#### Data to process ####

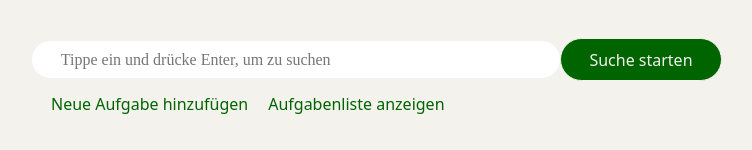
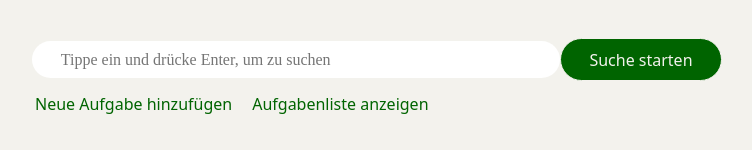
Before and after one commit to anhduccy/wg-website, a Django app: template app/templates/tasks/task_history_view.html in a window 1280 px wide. Shown: the part 181-331 px from the top of the page, without its empty margins (40-792 px from the left). Run offline with Django 5.2, Linux system fonts and the light colour scheme; the template is opened without the code that fills it: values that come from a table or form of the project are taken from there, others are empty; parts of the project's set-up code (start-up, migrations or seed data) failed here and were passed over.

Commit message:
HTML minor fix task history view

```diff
--- a/app/templates/tasks/task_history_view.html
+++ b/app/templates/tasks/task_history_view.html
@@ -21,7 +21,7 @@
                 </div>
             </form>
             <table style="margin-top: 0.55em;">
-                <td> <a href="{% url 'tasks-add' %}" class="sidebar-col" style="padding-left: 1em;">Neue Aufgabe hinzufügen</a></td>
+                <td> <a href="{% url 'tasks-add' %}" class="sidebar-col">Neue Aufgabe hinzufügen</a></td>
                 <td><a href="{% url 'tasks' %}" class="sidebar-col">Aufgabenliste anzeigen</a></td>
             </table>
         </div>
```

####

| Work task |
Only a number belongs in the answer: the number of lines in the preceding data that hold "templates".

| Solution to this problem |
3